Task requirements: I would like you to print all the records below exactly as they are.

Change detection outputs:
▼
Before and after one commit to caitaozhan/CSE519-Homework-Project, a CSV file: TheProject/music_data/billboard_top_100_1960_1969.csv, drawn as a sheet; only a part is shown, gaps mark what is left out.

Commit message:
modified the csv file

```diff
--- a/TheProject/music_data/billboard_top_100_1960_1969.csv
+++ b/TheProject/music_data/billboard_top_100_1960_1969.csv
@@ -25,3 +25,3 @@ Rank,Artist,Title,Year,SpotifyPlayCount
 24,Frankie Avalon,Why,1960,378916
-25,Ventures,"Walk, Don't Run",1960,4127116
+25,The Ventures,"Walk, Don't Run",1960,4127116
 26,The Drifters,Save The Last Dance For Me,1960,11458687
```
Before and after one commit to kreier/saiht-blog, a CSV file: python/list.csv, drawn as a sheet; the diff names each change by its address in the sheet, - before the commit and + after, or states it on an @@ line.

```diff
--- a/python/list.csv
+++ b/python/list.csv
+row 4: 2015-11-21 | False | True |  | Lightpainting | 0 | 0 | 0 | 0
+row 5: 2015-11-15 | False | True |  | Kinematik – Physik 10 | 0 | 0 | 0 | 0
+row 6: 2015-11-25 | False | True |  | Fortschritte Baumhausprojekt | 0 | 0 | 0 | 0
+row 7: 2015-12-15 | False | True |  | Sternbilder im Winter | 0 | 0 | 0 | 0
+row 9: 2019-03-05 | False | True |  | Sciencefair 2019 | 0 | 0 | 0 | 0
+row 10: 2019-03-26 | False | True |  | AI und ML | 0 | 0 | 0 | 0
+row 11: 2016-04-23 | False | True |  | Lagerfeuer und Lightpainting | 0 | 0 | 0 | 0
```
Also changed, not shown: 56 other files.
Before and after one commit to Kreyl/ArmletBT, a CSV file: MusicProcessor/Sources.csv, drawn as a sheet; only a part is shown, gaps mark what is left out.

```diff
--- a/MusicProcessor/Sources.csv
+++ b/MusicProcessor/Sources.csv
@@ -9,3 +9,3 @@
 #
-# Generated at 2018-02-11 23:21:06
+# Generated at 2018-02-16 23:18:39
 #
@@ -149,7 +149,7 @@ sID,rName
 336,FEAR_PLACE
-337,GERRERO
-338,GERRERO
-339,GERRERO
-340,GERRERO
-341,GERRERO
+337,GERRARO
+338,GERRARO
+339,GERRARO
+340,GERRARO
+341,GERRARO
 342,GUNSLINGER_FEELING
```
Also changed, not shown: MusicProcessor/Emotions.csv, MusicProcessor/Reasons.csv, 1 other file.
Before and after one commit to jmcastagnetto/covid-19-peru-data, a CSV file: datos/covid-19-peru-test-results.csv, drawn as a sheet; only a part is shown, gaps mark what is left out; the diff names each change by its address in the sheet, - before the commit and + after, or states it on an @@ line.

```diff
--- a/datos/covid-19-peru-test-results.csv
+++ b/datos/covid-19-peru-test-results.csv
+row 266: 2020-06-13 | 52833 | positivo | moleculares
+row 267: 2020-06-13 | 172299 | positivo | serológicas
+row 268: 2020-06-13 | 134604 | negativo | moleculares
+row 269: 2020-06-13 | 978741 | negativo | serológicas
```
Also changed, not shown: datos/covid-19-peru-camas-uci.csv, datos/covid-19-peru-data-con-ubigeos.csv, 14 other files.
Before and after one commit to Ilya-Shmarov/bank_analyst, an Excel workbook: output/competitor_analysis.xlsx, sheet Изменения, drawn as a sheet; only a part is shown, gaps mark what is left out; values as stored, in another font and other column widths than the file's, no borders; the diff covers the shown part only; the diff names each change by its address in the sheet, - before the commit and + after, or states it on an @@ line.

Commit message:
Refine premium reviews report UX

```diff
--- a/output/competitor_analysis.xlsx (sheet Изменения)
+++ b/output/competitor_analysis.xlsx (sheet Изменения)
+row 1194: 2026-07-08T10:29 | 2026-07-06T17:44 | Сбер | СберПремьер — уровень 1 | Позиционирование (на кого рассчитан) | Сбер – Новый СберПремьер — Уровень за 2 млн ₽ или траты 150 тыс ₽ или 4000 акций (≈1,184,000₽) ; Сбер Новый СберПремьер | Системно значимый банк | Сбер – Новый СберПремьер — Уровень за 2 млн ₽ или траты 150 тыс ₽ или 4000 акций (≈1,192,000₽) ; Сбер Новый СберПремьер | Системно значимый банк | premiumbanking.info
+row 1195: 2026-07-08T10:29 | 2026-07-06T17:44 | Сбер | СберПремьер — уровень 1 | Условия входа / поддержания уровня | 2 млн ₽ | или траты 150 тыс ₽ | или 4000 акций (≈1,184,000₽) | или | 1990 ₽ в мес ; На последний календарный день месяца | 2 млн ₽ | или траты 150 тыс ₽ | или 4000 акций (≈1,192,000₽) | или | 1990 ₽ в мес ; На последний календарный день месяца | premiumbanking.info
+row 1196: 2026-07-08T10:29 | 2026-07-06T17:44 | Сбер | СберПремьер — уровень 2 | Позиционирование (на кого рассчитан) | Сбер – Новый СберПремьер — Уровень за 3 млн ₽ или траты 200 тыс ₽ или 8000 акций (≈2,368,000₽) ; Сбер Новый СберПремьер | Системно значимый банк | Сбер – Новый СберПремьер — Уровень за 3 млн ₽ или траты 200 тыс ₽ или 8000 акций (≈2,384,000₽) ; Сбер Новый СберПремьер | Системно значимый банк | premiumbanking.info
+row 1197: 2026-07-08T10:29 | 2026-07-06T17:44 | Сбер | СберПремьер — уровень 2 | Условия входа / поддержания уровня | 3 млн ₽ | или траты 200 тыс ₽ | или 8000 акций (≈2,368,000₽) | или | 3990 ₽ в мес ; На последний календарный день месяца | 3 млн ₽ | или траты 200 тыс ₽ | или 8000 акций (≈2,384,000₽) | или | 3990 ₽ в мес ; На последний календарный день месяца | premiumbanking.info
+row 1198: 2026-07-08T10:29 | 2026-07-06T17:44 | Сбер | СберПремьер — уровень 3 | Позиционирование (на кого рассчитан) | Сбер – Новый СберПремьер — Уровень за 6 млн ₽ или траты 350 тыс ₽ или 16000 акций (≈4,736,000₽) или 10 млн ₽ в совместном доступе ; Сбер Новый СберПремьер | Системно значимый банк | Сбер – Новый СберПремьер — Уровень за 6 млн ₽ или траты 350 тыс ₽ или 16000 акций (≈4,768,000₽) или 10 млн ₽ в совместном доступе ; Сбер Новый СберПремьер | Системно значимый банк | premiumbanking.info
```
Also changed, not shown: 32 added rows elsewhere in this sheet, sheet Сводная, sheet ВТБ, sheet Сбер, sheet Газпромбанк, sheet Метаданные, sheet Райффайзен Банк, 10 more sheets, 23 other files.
▲
Exercise output:
Before and after one commit to caitaozhan/CSE519-Homework-Project, a CSV file: TheProject/music_data/billboard_top_100_1960_1969.csv, drawn as a sheet; only a part is shown, gaps mark what is left out.

Commit message:
modified the csv file

```diff
--- a/TheProject/music_data/billboard_top_100_1960_1969.csv
+++ b/TheProject/music_data/billboard_top_100_1960_1969.csv
@@ -25,3 +25,3 @@ Rank,Artist,Title,Year,SpotifyPlayCount
 24,Frankie Avalon,Why,1960,378916
-25,Ventures,"Walk, Don't Run",1960,4127116
+25,The Ventures,"Walk, Don't Run",1960,4127116
 26,The Drifters,Save The Last Dance For Me,1960,11458687
```
Before and after one commit to kreier/saiht-blog, a CSV file: python/list.csv, drawn as a sheet; the diff names each change by its address in the sheet, - before the commit and + after, or states it on an @@ line.

```diff
--- a/python/list.csv
+++ b/python/list.csv
+row 4: 2015-11-21 | False | True |  | Lightpainting | 0 | 0 | 0 | 0
+row 5: 2015-11-15 | False | True |  | Kinematik – Physik 10 | 0 | 0 | 0 | 0
+row 6: 2015-11-25 | False | True |  | Fortschritte Baumhausprojekt | 0 | 0 | 0 | 0
+row 7: 2015-12-15 | False | True |  | Sternbilder im Winter | 0 | 0 | 0 | 0
+row 9: 2019-03-05 | False | True |  | Sciencefair 2019 | 0 | 0 | 0 | 0
+row 10: 2019-03-26 | False | True |  | AI und ML | 0 | 0 | 0 | 0
+row 11: 2016-04-23 | False | True |  | Lagerfeuer und Lightpainting | 0 | 0 | 0 | 0
```
Also changed, not shown: 56 other files.
Before and after one commit to Kreyl/ArmletBT, a CSV file: MusicProcessor/Sources.csv, drawn as a sheet; only a part is shown, gaps mark what is left out.

```diff
--- a/MusicProcessor/Sources.csv
+++ b/MusicProcessor/Sources.csv
@@ -9,3 +9,3 @@
 #
-# Generated at 2018-02-11 23:21:06
+# Generated at 2018-02-16 23:18:39
 #
@@ -149,7 +149,7 @@ sID,rName
 336,FEAR_PLACE
-337,GERRERO
-338,GERRERO
-339,GERRERO
-340,GERRERO
-341,GERRERO
+337,GERRARO
+338,GERRARO
+339,GERRARO
+340,GERRARO
+341,GERRARO
 342,GUNSLINGER_FEELING
```
Also changed, not shown: MusicProcessor/Emotions.csv, MusicProcessor/Reasons.csv, 1 other file.
Before and after one commit to jmcastagnetto/covid-19-peru-data, a CSV file: datos/covid-19-peru-test-results.csv, drawn as a sheet; only a part is shown, gaps mark what is left out; the diff names each change by its address in the sheet, - before the commit and + after, or states it on an @@ line.

```diff
--- a/datos/covid-19-peru-test-results.csv
+++ b/datos/covid-19-peru-test-results.csv
+row 266: 2020-06-13 | 52833 | positivo | moleculares
+row 267: 2020-06-13 | 172299 | positivo | serológicas
+row 268: 2020-06-13 | 134604 | negativo | moleculares
+row 269: 2020-06-13 | 978741 | negativo | serológicas
```
Also changed, not shown: datos/covid-19-peru-camas-uci.csv, datos/covid-19-peru-data-con-ubigeos.csv, 14 other files.
Before and after one commit to Ilya-Shmarov/bank_analyst, an Excel workbook: output/competitor_analysis.xlsx, sheet Изменения, drawn as a sheet; only a part is shown, gaps mark what is left out; values as stored, in another font and other column widths than the file's, no borders; the diff covers the shown part only; the diff names each change by its address in the sheet, - before the commit and + after, or states it on an @@ line.

Commit message:
Refine premium reviews report UX

```diff
--- a/output/competitor_analysis.xlsx (sheet Изменения)
+++ b/output/competitor_analysis.xlsx (sheet Изменения)
+row 1194: 2026-07-08T10:29 | 2026-07-06T17:44 | Сбер | СберПремьер — уровень 1 | Позиционирование (на кого рассчитан) | Сбер – Новый СберПремьер — Уровень за 2 млн ₽ или траты 150 тыс ₽ или 4000 акций (≈1,184,000₽) ; Сбер Новый СберПремьер | Системно значимый банк | Сбер – Новый СберПремьер — Уровень за 2 млн ₽ или траты 150 тыс ₽ или 4000 акций (≈1,192,000₽) ; Сбер Новый СберПремьер | Системно значимый банк | premiumbanking.info
+row 1195: 2026-07-08T10:29 | 2026-07-06T17:44 | Сбер | СберПремьер — уровень 1 | Условия входа / поддержания уровня | 2 млн ₽ | или траты 150 тыс ₽ | или 4000 акций (≈1,184,000₽) | или | 1990 ₽ в мес ; На последний календарный день месяца | 2 млн ₽ | или траты 150 тыс ₽ | или 4000 акций (≈1,192,000₽) | или | 1990 ₽ в мес ; На последний календарный день месяца | premiumbanking.info
+row 1196: 2026-07-08T10:29 | 2026-07-06T17:44 | Сбер | СберПремьер — уровень 2 | Позиционирование (на кого рассчитан) | Сбер – Новый СберПремьер — Уровень за 3 млн ₽ или траты 200 тыс ₽ или 8000 акций (≈2,368,000₽) ; Сбер Новый СберПремьер | Системно значимый банк | Сбер – Новый СберПремьер — Уровень за 3 млн ₽ или траты 200 тыс ₽ или 8000 акций (≈2,384,000₽) ; Сбер Новый СберПремьер | Системно значимый банк | premiumbanking.info
+row 1197: 2026-07-08T10:29 | 2026-07-06T17:44 | Сбер | СберПремьер — уровень 2 | Условия входа / поддержания уровня | 3 млн ₽ | или траты 200 тыс ₽ | или 8000 акций (≈2,368,000₽) | или | 3990 ₽ в мес ; На последний календарный день месяца | 3 млн ₽ | или траты 200 тыс ₽ | или 8000 акций (≈2,384,000₽) | или | 3990 ₽ в мес ; На последний календарный день месяца | premiumbanking.info
+row 1198: 2026-07-08T10:29 | 2026-07-06T17:44 | Сбер | СберПремьер — уровень 3 | Позиционирование (на кого рассчитан) | Сбер – Новый СберПремьер — Уровень за 6 млн ₽ или траты 350 тыс ₽ или 16000 акций (≈4,736,000₽) или 10 млн ₽ в совместном доступе ; Сбер Новый СберПремьер | Системно значимый банк | Сбер – Новый СберПремьер — Уровень за 6 млн ₽ или траты 350 тыс ₽ или 16000 акций (≈4,768,000₽) или 10 млн ₽ в совместном доступе ; Сбер Новый СберПремьер | Системно значимый банк | premiumbanking.info
```
Also changed, not shown: 32 added rows elsewhere in this sheet, sheet Сводная, sheet ВТБ, sheet Сбер, sheet Газпромбанк, sheet Метаданные, sheet Райффайзен Банк, 10 more sheets, 23 other files.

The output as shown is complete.